The U.S. media industry is grappling with similar challenges facing Australia. Organisations are tailoring their content to suit a range of new and traditional platforms, endeavouring to reach new audiences and attempting to stay profitable. One of the most valuable things about this scholarship was it allowed me to visit places I otherwise never would, like Syracuse, a university town in upstate New York. Syracuse University has just undergone a $20 million dollar upgrade to its broadcast technology and studio capabilities, and is now leading the way in broadcast technology and training.
The studio capabilities are more advanced than those we use at the ABC and yet, are used for training purposes only. One area of focus is mapping and structuring stories from beginning to end so content can be maximised for audiences across broadcast and digital media. Further along the trip, when discussing journalism courses in the U.S. and the set-up at Syracuse, I discovered there is some concern that too much focus is being placed on the technological and digital aspects of journalism at the expense of the storytelling foundations of journalism – ethics, accuracy and investigative skills. I don’t think anyone can say with confidence what the media landscape will look like in 5 or 10 years, but I did learn about one futuristic concept (newsreaders look away now) – a journalist in the group told us of a robotic news reading service that’s being developed in Japan. Thankfully, this trend doesn’t seem to be taking off…yet!
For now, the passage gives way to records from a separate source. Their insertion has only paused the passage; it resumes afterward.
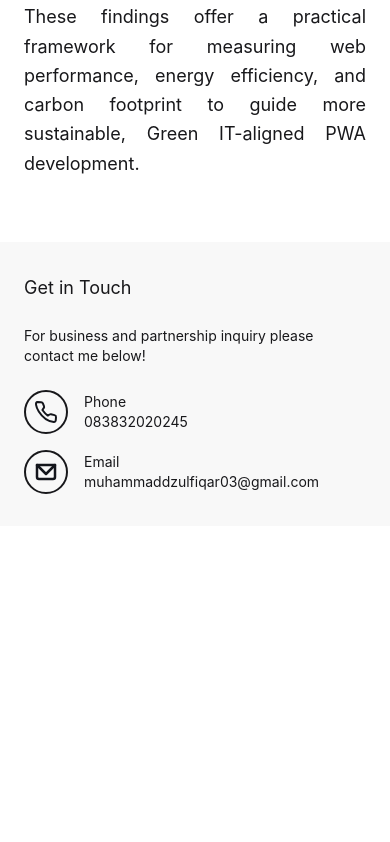
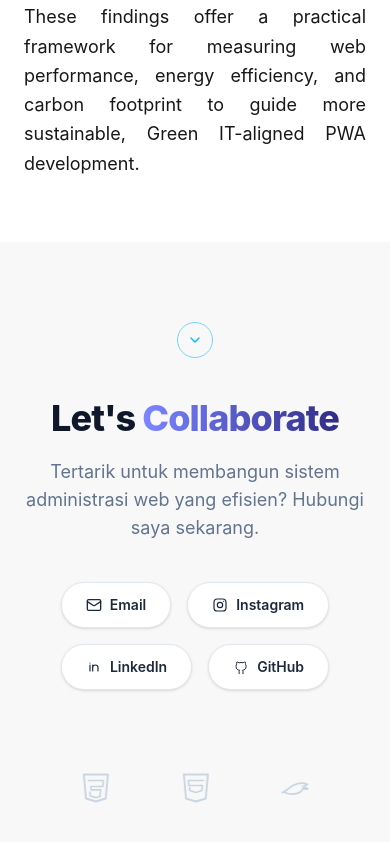
Before and after one commit to dzulfiqar03/DzulfiqarPortofolio_2026, a React (Vite) app: page / in a window 390 px wide. Shown: the part 7910-8752 px from the top of the page. Before the commit the page ends 8436 px from the top, so only its background shows below. Built offline with nearby package versions, Linux system fonts and the light colour scheme.

Commit message:
Edit Layout

```diff
--- a/src/components/Footer.tsx
+++ b/src/components/Footer.tsx
@@ -1,90 +1,232 @@
-import FooterItem from "./FooterItem";
+import { Mail, ChevronDown, type LucideProps } from "lucide-react";
+import type { SVGProps, FC } from "react";
 
+const Instagram: FC<LucideProps> = (props) => (
+  <svg viewBox="0 0 24 24" fill="none" {...props}>
+    <rect x="3" y="3" width="18" height="18" rx="5" stroke="currentColor" strokeWidth="1.8" />
+    <circle cx="12" cy="12" r="4" stroke="currentColor" strokeWidth="1.8" />
+    <circle cx="17.5" cy="6.5" r="1" fill="currentColor" />
+  </svg>
+);
+
+const Linkedin: FC<LucideProps> = (props) => (
+  <svg viewBox="0 0 24 24" fill="none" {...props}>
+    <path d="M6 9v9M6 6v.01M10 18v-5a4 4 0 0 1 8 0v5M10 9v9" stroke="currentColor" strokeWidth="1.8" strokeLinecap="round" />
+  </svg>
+);
+
+const Github: FC<LucideProps> = (props) => (
+  <svg viewBox="0 0 24 24" fill="none" {...props}>
+    <path d="M15 22v-3.2c0-.9-.3-1.5-.8-2 2.7-.3 5.5-1.3 5.5-5.9 0-1.3-.5-2.4-1.2-3.2.1-.3.5-1.6-.1-3.2 0 0-1-.3-3.3 1.2a11.5 11.5 0 0 0-6 0C6.8 4.2 5.8 4.5 5.8 4.5c-.6 1.6-.2 2.9-.1 3.2-.8.8-1.2 1.9-1.2 3.2 0 4.6 2.8 5.6 5.5 5.9-.4.4-.8 1-.8 2V22" stroke="currentColor" strokeWidth="1.5" strokeLinecap="round" strokeLinejoin="round" />
+  </svg>
+);
+
+/* ---------- Simple monochrome tech-stack marks ---------- */
+
+type IconProps = SVGProps<SVGSVGElement>;
+
+const Laravel: FC<IconProps> = (props) => (
+  <svg viewBox="0 0 24 24" fill="none" {...props}>
+    <path
+      d="M4 4.5 12 2l8 2.5v6.2c0 5.1-3.4 8.6-8 11.3-4.6-2.7-8-6.2-8-11.3V4.5Z"
+      stroke="currentColor"
+      strokeWidth="1.4"
+      strokeLinejoin="round"
+    />
+    <path d="M8.5 9.5 12 7.5l3.5 2v4L12 15.5l-3.5-2v-4Z" stroke="currentColor" strokeWidth="1.2" strokeLinejoin="round" />
+  </svg>
+);
+
+const WordPress: FC<IconProps> = (props) => (
+  <svg viewBox="0 0 24 24" fill="none" {...props}>
+    <circle cx="12" cy="12" r="9.5" stroke="currentColor" strokeWidth="1.4" />
+    <path
+      d="M4.5 9.2 8.7 18l1.9-5.3-1-2.9m8.9-.6-2.6 8.4M13.4 9l1.4 3.9M6.3 6.9c1.6-1.6 3.6-2.4 5.7-2.4a8 8 0 0 1 4.9 1.7"
+      stroke="currentColor"
+      strokeWidth="1.2"
+      strokeLinecap="round"
+      strokeLinejoin="round"
+    />
+  </svg>
+);
+
+const GoogleG: FC<IconProps> = (props) => (
+  <svg viewBox="0 0 24 24" fill="none" {...props}>
+    <path
+      d="M20.5 12.3c0-.7-.06-1.4-.18-2H12v3.9h4.8a4.1 4.1 0 0 1-1.8 2.7v2.2h2.9c1.7-1.6 2.6-3.9 2.6-6.8Z"
+      stroke="currentColor"
+      strokeWidth="1.3"
+      strokeLinejoin="round"
+    />
+    <path
+      d="M12 21c2.4 0 4.5-.8 6-2.1l-2.9-2.2c-.8.5-1.9.9-3.1.9-2.4 0-4.4-1.6-5.1-3.7H3.9v2.3A9 9 0 0 0 12 21Z"
+      stroke="currentColor"
+      strokeWidth="1.3"
+      strokeLinejoin="round"
+    />
+    <path d="M6.9 13.9a5.4 5.4 0 0 1 0-3.8V7.8H3.9a9 9 0 0 0 0 8.4l3-2.3Z" stroke="currentColor" strokeWidth="1.3" strokeLinejoin="round" />
+    <path
+      d="M12 6.5c1.3 0 2.5.45 3.4 1.35l2.6-2.6A9 9 0 0 0 3.9 7.8l3 2.3C7.6 8 9.6 6.5 12 6.5Z"
+      stroke="currentColor"
+      strokeWidth="1.3"
+      strokeLinejoin="round"
+    />
+  </svg>
+);
+
+const Html5: FC<IconProps> = (props) => (
+  <svg viewBox="0 0 24 24" fill="none" {...props}>
+    <path d="M4 3h16l-1.4 16L12 21l-6.6-2L4 3Z" stroke="currentColor" strokeWidth="1.3" strokeLinejoin="round" />
+    <path d="M7 7h10l-.35 4H8.6l.2 2.2h6.4l-.45 4.5L12 18.4l-3.7-1.1-.25-2.5" stroke="currentColor" strokeWidth="1.1" strokeLinejoin="round" strokeLinecap="round" />
+  </svg>
+);
+
+const Css3: FC<IconProps> = (props) => (
+  <svg viewBox="0 0 24 24" fill="none" {...props}>
+    <path d="M4 3h16l-1.4 16L12 21l-6.6-2L4 3Z" stroke="currentColor" strokeWidth="1.3" strokeLinejoin="round" />
+    <path d="M17 7H7l.3 3.3h9l-.3 3.4-4 1.3-4-1.3-.15-1.9" stroke="currentColor" strokeWidth="1.1" strokeLinejoin="round" strokeLinecap="round" />
+  </svg>
+);
+
+const Dolphin: FC<IconProps> = (props) => (
+  <svg viewBox="0 0 24 24" fill="none" {...props}>
+    <path
+      d="M3 15c2.8-1 4.6-3.4 7.4-4.8 3-1.5 6.6-2 9.3-.6-1.1.4-2 1-2.5 1.8 1 .1 2 .5 2.8 1.2-1.3.3-2.3.1-3.2-.4-.7 1.7-2.4 3-4.6 3.6-2.7.7-5.6.2-7.9-1"
+      stroke="currentColor"
+      strokeWidth="1.2"
+      strokeLinecap="round"
+      strokeLinejoin="round"
+    />
+    <circle cx="16.3" cy="10.6" r="0.5" fill="currentColor" />
+  </svg>
+);
+
+const Figma: FC<IconProps> = (props) => (
+  <svg viewBox="0 0 24 24" fill="none" {...props}>
+    <path d="M9 3h4a2.5 2.5 0 0 1 0 5H9V3Z" stroke="currentColor" strokeWidth="1.3" />
+    <path d="M9 8h3.5a2.5 2.5 0 0 1 0 5H9V8Z" stroke="currentColor" strokeWidth="1.3" />
+    <path d="M9 13h2.5a2.5 2.5 0 1 1 0 5H9v-5Z" stroke="currentColor" strokeWidth="1.3" />
+    <circle cx="6.5" cy="10.5" r="2.5" stroke="currentColor" strokeWidth="1.3" />
+  </svg>
+);
+
+const VsCode: FC<IconProps> = (props) => (
+  <svg viewBox="0 0 24 24" fill="none" {...props}>
+    <path
+      d="m16 3 5 2.3v13.4L16 21l-8.5-7.6L4 16v-8l3.5 2.6L16 3Z"
+      stroke="currentColor"
+      strokeWidth="1.2"
+      strokeLinejoin="round"
+      strokeLinecap="round"
+    />
+  </svg>
+);
+
+const Wand: FC<IconProps> = (props) => (
+  <svg viewBox="0 0 24 24" fill="none" {...props}>
+    <path d="M4 20 15 9" stroke="currentColor" strokeWidth="1.4" strokeLinecap="round" />
+    <path d="M16 3v3M20 7h3M19 4l-2 2M20.5 10.5 19 12" stroke="currentColor" strokeWidth="1.2" strokeLinecap="round" />
+    <path d="M12.5 9.5 15 12" stroke="currentColor" strokeWidth="1.4" strokeLinecap="round" />
+  </svg>
+);
+
+type TechItem = { icon: FC<IconProps>; label: string };
+type ContactItem = { icon: FC<LucideProps>; label: string; href: string };
+
+const techStack: TechItem[] = [
+  { icon: Laravel, label: "Laravel" },
+  { icon: WordPress, label: "WordPress" },
+  { icon: GoogleG, label: "Google" },
+  { icon: Html5, label: "HTML5" },
+  { icon: Css3, label: "CSS3" },
+  { icon: Dolphin, label: "MySQL" },
+  { icon: Figma, label: "Figma" },
+  { icon: VsCode, label: "VS Code" },
+  { icon: Wand, label: "Design" },
+];
+
+const contacts: ContactItem[] = [
+  { icon: Mail, label: "Email", href: "mailto:muhammaddzulfiqar03@gmail.com" },
+  { icon: Instagram, label: "Instagram", href: "https://instagram.com/muhammad_dzulfiqar" },
+  { icon: Linkedin, label: "LinkedIn", href: "https://www.linkedin.com/in/muhammaddzulfiqar-" },
+  { icon: Github, label: "GitHub", href: "https://github.com/dzulfiqar03/" },
+];
 
 export default function Footer() {
-    return (
-        <>
-            <footer
-                id="footer"
-                className="footer  max-w-6xl mx-auto px-6 p-8  rounded-lg flex flex-row lg:justify-between reveal"
+  const loop = [...techStack, ...techStack];
+
+  return (
+    <footer className="relative bg-base-200 py-20 px-6 overflow-hidden">
+      <style>{`
+        @keyframes marquee-scroll {
+          from { transform: translateX(0); }
+          to { transform: translateX(-50%); }
+        }
+        .marquee-track {
+          animation: marquee-scroll 22s linear infinite;
+        }
+        @media (prefers-reduced-motion: reduce) {
+          .marquee-track { animation: none; }
+        }
+      `}</style>
+
+      {/* top chevron badge */}
+      <div className="flex justify-center mb-10">
+        <div className="w-9 h-9 rounded-full border border-sky-300 flex items-center justify-center">
+          <ChevronDown className="w-4 h-4 text-sky-400" />
+        </div>
+      </div>
+
+      <div className="max-w-3xl mx-auto text-center">
+        <h2 className="text-4xl sm:text-5xl font-extrabold tracking-tight text-slate-900">
+          Let&apos;s{" "}
+          <span className="bg-gradient-to-r from-indigo-400 to-indigo-900 bg-clip-text text-transparent">
+            Collaborate
+          </span>
+        </h2>
+
+        <p className="mt-5 text-slate-500 text-lg">
+          Tertarik untuk membangun sistem administrasi web yang efisien? Hubungi saya sekarang.
+        </p>
+
+        <div className="mt-10 flex flex-wrap justify-center gap-4">
+          {contacts.map(({ icon: Icon, label, href }) => (
+            <a
+              key={label}
+              href={href}
+              className="flex items-center gap-2 rounded-full bg-white border border-slate-200 shadow-sm px-6 py-3 text-slate-800 font-semibold text-sm hover:shadow-md hover:-translate-y-0.5 transition"
             >
-                <div className="">
-                    <h2 className="text-lg lg:text-2xl primary-content">Get in Touch</h2>
-                    <p className="mt-4 text-sm lg:text-md">
-                        For business and partnership inquiry please contact me below!
-                    </p>
+              <Icon className="w-4 h-4" />
+              {label}
+            </a>
+          ))}
+        </div>
+      </div>
 
-                    <div className="flex  flex-col mt-4 gap-4">
-                        <FooterItem
-                            icon='<svg
-        width="24"
-        height="24"
-        viewBox="0 0 24 24"
-        fill="none"
-        xmlns="http://www.w3.org/2000/svg"
-      >
-        <g id="SVGRepo_bgCarrier" stroke-width="0"></g>
-        <g
-          id="SVGRepo_tracerCarrier"
-          stroke-linecap="round"
-          stroke-linejoin="round"></g>
-        <g id="SVGRepo_iconCarrier">
-          <path
-            d="M3.51089 2L7.15002 2.13169C7.91653 2.15942 8.59676 2.64346 8.89053 3.3702L9.96656 6.03213C10.217 6.65159 10.1496 7.35837 9.78693 7.91634L8.40831 10.0375C9.22454 11.2096 11.4447 13.9558 13.7955 15.5633L15.5484 14.4845C15.9939 14.2103 16.5273 14.1289 17.0314 14.2581L20.5161 15.1517C21.4429 15.3894 22.0674 16.2782 21.9942 17.2552L21.7705 20.2385C21.6919 21.2854 20.8351 22.1069 19.818 21.9887C6.39245 20.4276 -1.48056 1.99997 3.51089 2Z"
-            stroke="#14161c"
-            stroke-width="2"
-            stroke-linecap="round"
-            stroke-linejoin="round"></path>
-        </g>
-      </svg>'
-                            title="Phone"
-                            value="083832020245"
-                            link="https://wa.me/6283832020245"
-                        />
-                        <FooterItem
-                            icon={`<svg
-    width="24"
-    height="24"
-    viewBox="0 0 24 24"
-    fill="none"
-    xmlns="http://www.w3.org/2000/svg"
-  >
-    <g id="SVGRepo_bgCarrier" stroke-width="0"></g>
-    <g
-      id="SVGRepo_tracerCarrier"
-      stroke-linecap="round"
-      stroke-linejoin="round"></g>
-    <g id="SVGRepo_iconCarrier">
-      <g clip-path="url(#clip0_429_11225)">
-        <path
-          d="M3 5H21V17C21 18.1046 20.1046 19 19 19H5C3.89543 19 3 18.1046 3 17V5Z"
-          stroke="#14161c"
-          stroke-width="2.5"
-          stroke-linecap="round"
-          stroke-linejoin="round"></path>
-        <path
-          d="M3 5L12 14L21 5"
-          stroke="#14161c"
-          stroke-width="2.5"
-          stroke-linecap="round"
-          stroke-linejoin="round"></path>
-      </g>
-      <defs>
-        <clipPath id="clip0_429_11225">
-          <rect width="24" height="24" fill="white"></rect>
-        </clipPath>
-      </defs>
-    </g>
-  </svg>`}
-                            title="Email"
-                            value="muhammaddzulfiqar03@gmail.com"
-                            link="mailto:muhammaddzulfiqar03@gmail.com"
-                        />
-                    </div>
-                </div>
-
-
-            </footer>
-        </>
-    )
+      {/* tech stack marquee */}
+      <div className="relative mt-20 max-w-4xl mx-auto">
+        <div
+          className="overflow-hidden"
+          style={{
+            maskImage:
+              "linear-gradient(to right, transparent, black 12%, black 88%, transparent)",
+            WebkitMaskImage:
+              "linear-gradient(to right, transparent, black 12%, black 88%, transparent)",
+          }}
+        >
+          <div className="marquee-track flex w-max gap-16 px-8">
+            {loop.map(({ icon: Icon, label }, i) => (
+              <div
+                key={`${label}-${i}`}
+                title={label}
+                className="flex items-center justify-center text-slate-300 hover:text-slate-400 transition"
+              >
+                <Icon className="w-9 h-9" strokeWidth={1.3} />
+              </div>
+            ))}
+          </div>
+        </div>
+      </div>
+    </footer>
+  );
 }
```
What can Australian journalists learn from developments in the U.S.?
I came away from this trip realising that Australian journalists are at the forefront of digital journalism trends, however one of the biggest lessons I took away from the U.S. was the importance of collaboration. Australian media outlets across all platforms tend to view each other as competitors, whereas in America, particularly among new media, content sharing and cross promotion is enthusiastically embraced. The Huffington Post is a great example, drawing on other media outlets to make sure they are posting fresh content every 58 seconds.
One of the biggest challenges, both the U.S. and Australia are facing is converting long-form journalism into digital snack-size content. The consensus among U.S. broadcast media outlets is that long-form online journalism is now defined as having a three minute duration, and sustaining viewers for that long is considered quite an achievement. The most common strategy for tailoring current affairs style programs for digital viewing, is breaking content up into short chapters or segments with detailed sub-headings, so viewers can choose which elements of the story they want to view or skip over.
How are we placed at the ABC and what could we do better?
The ABC has achieved incredible growth in the digital space, and now has the third most clicked news site in the country. That momentum, along with the audience trust that is inherent in our brand, places the ABC in a hugely exciting position. But I think we should always be asking how we can improve our services. Reflecting our audiences in our content, and through the faces and voices that appear across our platforms is a crucial one. The cultural, gender, and demographic make-up of our content should reflect that of the Australian population. This is a challenge faced by the entire Australian television industry, but as the public broadcaster, the ABC has a greater responsibility to deliver in this area. American broadcast media has made huge gains in addressing this issue, with Trevor Noah’s appointment to The Daily Show seen as a new frontier in diversity on American television.
Another area, I think, we should be focusing on, is inviting our viewers to help shape our content. Direct audience engagement has never been easier or more immediate, so why not ask those who trust and consume our content what they want to see and hear more of, or less of for that matter. Let’s just cross our fingers that they don’t demand virtual newsreaders!